EXERCISE DESCRIPTION:
Below is a listing to repeat exactly, with its pictures left out.

SOURCE DATA:
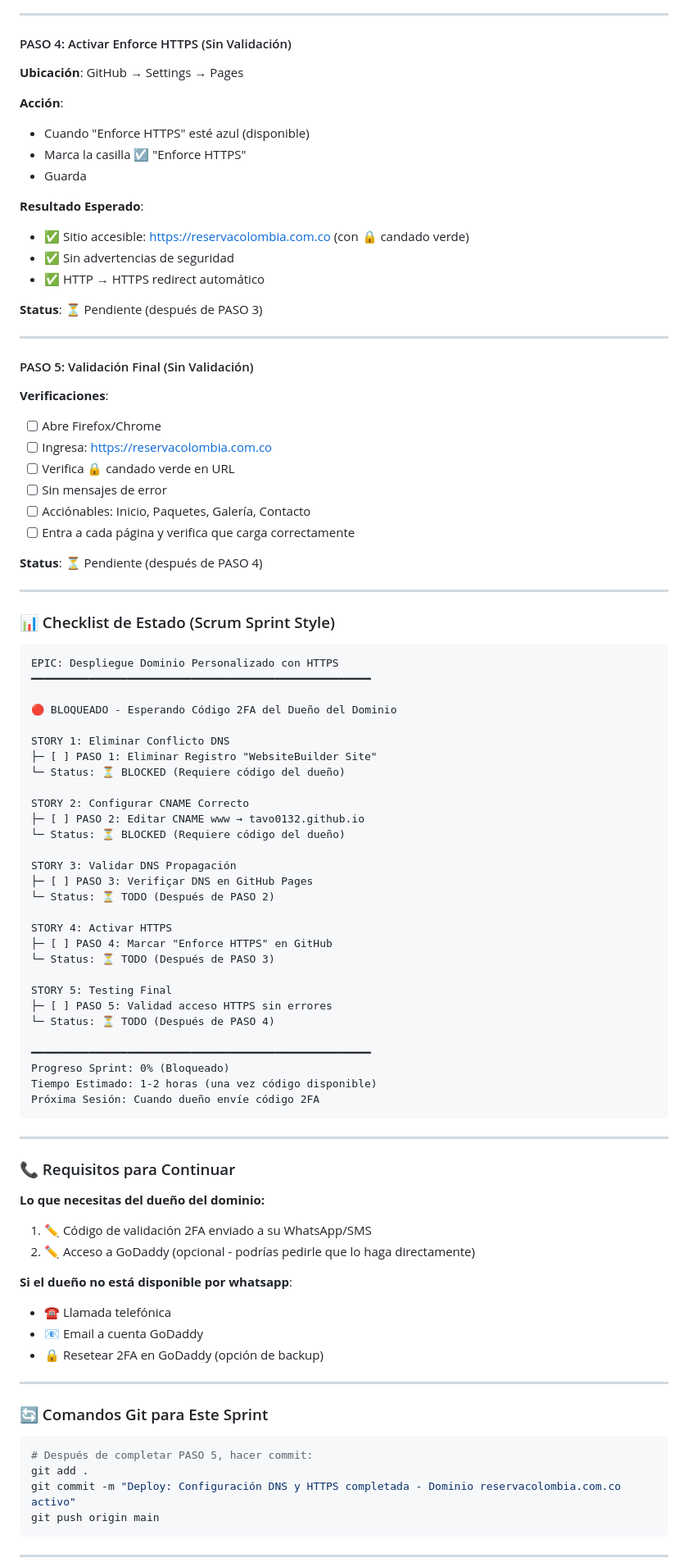
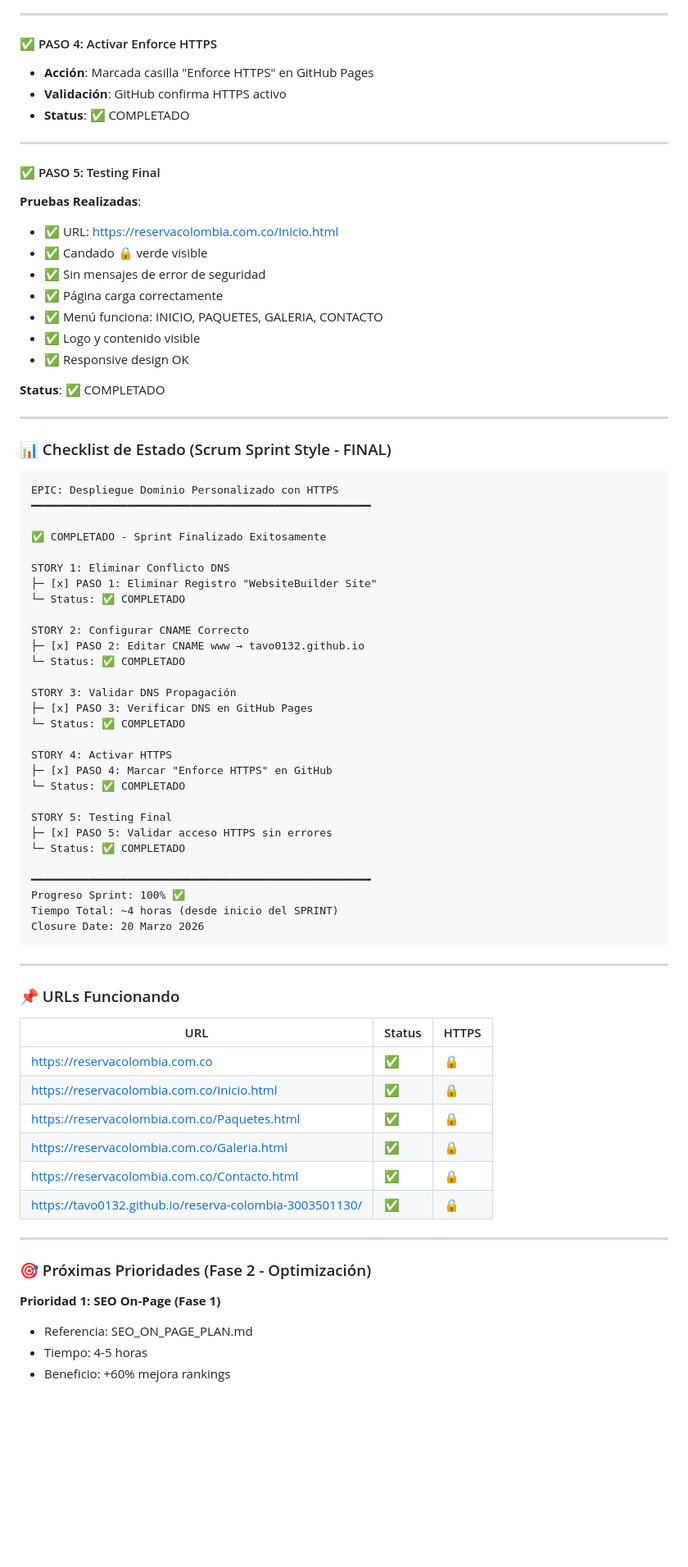
Before and after one commit to tavo0132/reserva-colombia-3003501130, a Markdown page: AI_CONTEXT.md, the part around one of its changes. Shown at 82% size. GitHub-like rendering; blank space fills up the shorter version.

Commit message:
Deploy: SPRINT DNS & HTTPS completado exitosamente - Dominio reservacolombia.com.co activo con certificado SSL (20-03-2026)

````diff
--- a/AI_CONTEXT.md
+++ b/AI_CONTEXT.md
@@ -152,91 +124,80 @@ git push origin main
 
 ---
 
-#### PASO 4: Activar Enforce HTTPS (Sin Validación)
-**Ubicación**: GitHub → Settings → Pages
-
-**Acción**:
-- Cuando "Enforce HTTPS" esté azul (disponible)
-- Marca la casilla ☑️ "Enforce HTTPS"
-- Guarda
-
-**Resultado Esperado**:
-- ✅ Sitio accesible: https://reservacolombia.com.co (con 🔒 candado verde)
-- ✅ Sin advertencias de seguridad
-- ✅ HTTP → HTTPS redirect automático
-
-**Status**: ⏳ Pendiente (después de PASO 3)
+#### ✅ PASO 4: Activar Enforce HTTPS
+- **Acción**: Marcada casilla "Enforce HTTPS" en GitHub Pages
+- **Validación**: GitHub confirma HTTPS activo
+- **Status**: ✅ COMPLETADO
 
 ---
 
-#### PASO 5: Validación Final (Sin Validación)
-**Verificaciones**:
-- [ ] Abre Firefox/Chrome
-- [ ] Ingresa: https://reservacolombia.com.co
-- [ ] Verifica 🔒 candado verde en URL
-- [ ] Sin mensajes de error
-- [ ] Acciónables: Inicio, Paquetes, Galería, Contacto
-- [ ] Entra a cada página y verifica que carga correctamente
+#### ✅ PASO 5: Testing Final
+**Pruebas Realizadas**:
+- ✅ URL: https://reservacolombia.com.co/Inicio.html
+- ✅ Candado 🔒 verde visible
+- ✅ Sin mensajes de error de seguridad
+- ✅ Página carga correctamente
+- ✅ Menú funciona: INICIO, PAQUETES, GALERIA, CONTACTO
+- ✅ Logo y contenido visible
+- ✅ Responsive design OK
 
-**Status**: ⏳ Pendiente (después de PASO 4)
+**Status**: ✅ COMPLETADO
 
 ---
 
-### 📊 Checklist de Estado (Scrum Sprint Style)
+### 📊 Checklist de Estado (Scrum Sprint Style - FINAL)
 
 ```
 EPIC: Despliegue Dominio Personalizado con HTTPS
 ━━━━━━━━━━━━━━━━━━━━━━━━━━━━━━━━━━━━━━━━━━━━━━━━━━━━━
 
-🔴 BLOQUEADO - Esperando Código 2FA del Dueño del Dominio
+✅ COMPLETADO - Sprint Finalizado Exitosamente
 
 STORY 1: Eliminar Conflicto DNS
-├─ [ ] PASO 1: Eliminar Registro "WebsiteBuilder Site"
-└─ Status: ⏳ BLOCKED (Requiere código del dueño)
+├─ [x] PASO 1: Eliminar Registro "WebsiteBuilder Site"
+└─ Status: ✅ COMPLETADO
 
 STORY 2: Configurar CNAME Correcto
-├─ [ ] PASO 2: Editar CNAME www → tavo0132.github.io
-└─ Status: ⏳ BLOCKED (Requiere código del dueño)
+├─ [x] PASO 2: Editar CNAME www → tavo0132.github.io
+└─ Status: ✅ COMPLETADO
 
 STORY 3: Validar DNS Propagación
-├─ [ ] PASO 3: Verifiçar DNS en GitHub Pages
-└─ Status: ⏳ TODO (Después de PASO 2)
+├─ [x] PASO 3: Verificar DNS en GitHub Pages
+└─ Status: ✅ COMPLETADO
 
 STORY 4: Activar HTTPS
-├─ [ ] PASO 4: Marcar "Enforce HTTPS" en GitHub
-└─ Status: ⏳ TODO (Después de PASO 3)
+├─ [x] PASO 4: Marcar "Enforce HTTPS" en GitHub
+└─ Status: ✅ COMPLETADO
 
 STORY 5: Testing Final
-├─ [ ] PASO 5: Validad acceso HTTPS sin errores
-└─ Status: ⏳ TODO (Después de PASO 4)
+├─ [x] PASO 5: Validar acceso HTTPS sin errores
+└─ Status: ✅ COMPLETADO
 
 ━━━━━━━━━━━━━━━━━━━━━━━━━━━━━━━━━━━━━━━━━━━━━━━━━━━━━
-Progreso Sprint: 0% (Bloqueado)
-Tiempo Estimado: 1-2 horas (una vez código disponible)
-Próxima Sesión: Cuando dueño envíe código 2FA
+Progreso Sprint: 100% ✅
+Tiempo Total: ~4 horas (desde inicio del SPRINT)
+Closure Date: 20 Marzo 2026
 ```
 
 ---
 
-### 📞 Requisitos para Continuar
-**Lo que necesitas del dueño del dominio:**
-1. ✏️ Código de validación 2FA enviado a su WhatsApp/SMS
-2. ✏️ Acceso a GoDaddy (opcional - podrías pedirle que lo haga directamente)
+### 📌 URLs Funcionando
 
-**Si el dueño no está disponible por whatsapp**:
-- ☎️ Llamada telefónica
-- 📧 Email a cuenta GoDaddy
-- 🔒 Resetear 2FA en GoDaddy (opción de backup)
+| URL | Status | HTTPS |
+|-----|--------|-------|
+| https://reservacolombia.com.co | ✅ | 🔒 |
+| https://reservacolombia.com.co/Inicio.html | ✅ | 🔒 |
+| https://reservacolombia.com.co/Paquetes.html | ✅ | 🔒 |
+| https://reservacolombia.com.co/Galeria.html | ✅ | 🔒 |
+| https://reservacolombia.com.co/Contacto.html | ✅ | 🔒 |
+| https://tavo0132.github.io/reserva-colombia-3003501130/ | ✅ | 🔒 |
 
 ---
 
-### 🔄 Comandos Git para Este Sprint
-```powershell
-# Después de completar PASO 5, hacer commit:
-git add .
-git commit -m "Deploy: Configuración DNS y HTTPS completada - Dominio reservacolombia.com.co activo"
-git push origin main
-```
+### 🎯 Próximas Prioridades (Fase 2 - Optimización)
 
----
+**Prioridad 1: SEO On-Page (Fase 1)**
+- Referencia: SEO_ON_PAGE_PLAN.md
+- Tiempo: 4-5 horas
+- Beneficio: +60% mejora rankings
 
````
Also changed, not shown: other parts of AI_CONTEXT.md (+30 -54 lines).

SOLVED EXERCISE:
Before and after one commit to tavo0132/reserva-colombia-3003501130, a Markdown page: AI_CONTEXT.md, the part around one of its changes. Shown at 82% size. GitHub-like rendering; blank space fills up the shorter version.

Commit message:
Deploy: SPRINT DNS & HTTPS completado exitosamente - Dominio reservacolombia.com.co activo con certificado SSL (20-03-2026)

````diff
--- a/AI_CONTEXT.md
+++ b/AI_CONTEXT.md
@@ -152,91 +124,80 @@ git push origin main
 
 ---
 
-#### PASO 4: Activar Enforce HTTPS (Sin Validación)
-**Ubicación**: GitHub → Settings → Pages
-
-**Acción**:
-- Cuando "Enforce HTTPS" esté azul (disponible)
-- Marca la casilla ☑️ "Enforce HTTPS"
-- Guarda
-
-**Resultado Esperado**:
-- ✅ Sitio accesible: https://reservacolombia.com.co (con 🔒 candado verde)
-- ✅ Sin advertencias de seguridad
-- ✅ HTTP → HTTPS redirect automático
-
-**Status**: ⏳ Pendiente (después de PASO 3)
+#### ✅ PASO 4: Activar Enforce HTTPS
+- **Acción**: Marcada casilla "Enforce HTTPS" en GitHub Pages
+- **Validación**: GitHub confirma HTTPS activo
+- **Status**: ✅ COMPLETADO
 
 ---
 
-#### PASO 5: Validación Final (Sin Validación)
-**Verificaciones**:
-- [ ] Abre Firefox/Chrome
-- [ ] Ingresa: https://reservacolombia.com.co
-- [ ] Verifica 🔒 candado verde en URL
-- [ ] Sin mensajes de error
-- [ ] Acciónables: Inicio, Paquetes, Galería, Contacto
-- [ ] Entra a cada página y verifica que carga correctamente
+#### ✅ PASO 5: Testing Final
+**Pruebas Realizadas**:
+- ✅ URL: https://reservacolombia.com.co/Inicio.html
+- ✅ Candado 🔒 verde visible
+- ✅ Sin mensajes de error de seguridad
+- ✅ Página carga correctamente
+- ✅ Menú funciona: INICIO, PAQUETES, GALERIA, CONTACTO
+- ✅ Logo y contenido visible
+- ✅ Responsive design OK
 
-**Status**: ⏳ Pendiente (después de PASO 4)
+**Status**: ✅ COMPLETADO
 
 ---
 
-### 📊 Checklist de Estado (Scrum Sprint Style)
+### 📊 Checklist de Estado (Scrum Sprint Style - FINAL)
 
 ```
 EPIC: Despliegue Dominio Personalizado con HTTPS
 ━━━━━━━━━━━━━━━━━━━━━━━━━━━━━━━━━━━━━━━━━━━━━━━━━━━━━
 
-🔴 BLOQUEADO - Esperando Código 2FA del Dueño del Dominio
+✅ COMPLETADO - Sprint Finalizado Exitosamente
 
 STORY 1: Eliminar Conflicto DNS
-├─ [ ] PASO 1: Eliminar Registro "WebsiteBuilder Site"
-└─ Status: ⏳ BLOCKED (Requiere código del dueño)
+├─ [x] PASO 1: Eliminar Registro "WebsiteBuilder Site"
+└─ Status: ✅ COMPLETADO
 
 STORY 2: Configurar CNAME Correcto
-├─ [ ] PASO 2: Editar CNAME www → tavo0132.github.io
-└─ Status: ⏳ BLOCKED (Requiere código del dueño)
+├─ [x] PASO 2: Editar CNAME www → tavo0132.github.io
+└─ Status: ✅ COMPLETADO
 
 STORY 3: Validar DNS Propagación
-├─ [ ] PASO 3: Verifiçar DNS en GitHub Pages
-└─ Status: ⏳ TODO (Después de PASO 2)
+├─ [x] PASO 3: Verificar DNS en GitHub Pages
+└─ Status: ✅ COMPLETADO
 
 STORY 4: Activar HTTPS
-├─ [ ] PASO 4: Marcar "Enforce HTTPS" en GitHub
-└─ Status: ⏳ TODO (Después de PASO 3)
+├─ [x] PASO 4: Marcar "Enforce HTTPS" en GitHub
+└─ Status: ✅ COMPLETADO
 
 STORY 5: Testing Final
-├─ [ ] PASO 5: Validad acceso HTTPS sin errores
-└─ Status: ⏳ TODO (Después de PASO 4)
+├─ [x] PASO 5: Validar acceso HTTPS sin errores
+└─ Status: ✅ COMPLETADO
 
 ━━━━━━━━━━━━━━━━━━━━━━━━━━━━━━━━━━━━━━━━━━━━━━━━━━━━━
-Progreso Sprint: 0% (Bloqueado)
-Tiempo Estimado: 1-2 horas (una vez código disponible)
-Próxima Sesión: Cuando dueño envíe código 2FA
+Progreso Sprint: 100% ✅
+Tiempo Total: ~4 horas (desde inicio del SPRINT)
+Closure Date: 20 Marzo 2026
 ```
 
 ---
 
-### 📞 Requisitos para Continuar
-**Lo que necesitas del dueño del dominio:**
-1. ✏️ Código de validación 2FA enviado a su WhatsApp/SMS
-2. ✏️ Acceso a GoDaddy (opcional - podrías pedirle que lo haga directamente)
+### 📌 URLs Funcionando
 
-**Si el dueño no está disponible por whatsapp**:
-- ☎️ Llamada telefónica
-- 📧 Email a cuenta GoDaddy
-- 🔒 Resetear 2FA en GoDaddy (opción de backup)
+| URL | Status | HTTPS |
+|-----|--------|-------|
+| https://reservacolombia.com.co | ✅ | 🔒 |
+| https://reservacolombia.com.co/Inicio.html | ✅ | 🔒 |
+| https://reservacolombia.com.co/Paquetes.html | ✅ | 🔒 |
+| https://reservacolombia.com.co/Galeria.html | ✅ | 🔒 |
+| https://reservacolombia.com.co/Contacto.html | ✅ | 🔒 |
+| https://tavo0132.github.io/reserva-colombia-3003501130/ | ✅ | 🔒 |
 
 ---
 
-### 🔄 Comandos Git para Este Sprint
-```powershell
-# Después de completar PASO 5, hacer commit:
-git add .
-git commit -m "Deploy: Configuración DNS y HTTPS completada - Dominio reservacolombia.com.co activo"
-git push origin main
-```
+### 🎯 Próximas Prioridades (Fase 2 - Optimización)
 
----
+**Prioridad 1: SEO On-Page (Fase 1)**
+- Referencia: SEO_ON_PAGE_PLAN.md
+- Tiempo: 4-5 horas
+- Beneficio: +60% mejora rankings
 
````
Also changed, not shown: other parts of AI_CONTEXT.md (+30 -54 lines).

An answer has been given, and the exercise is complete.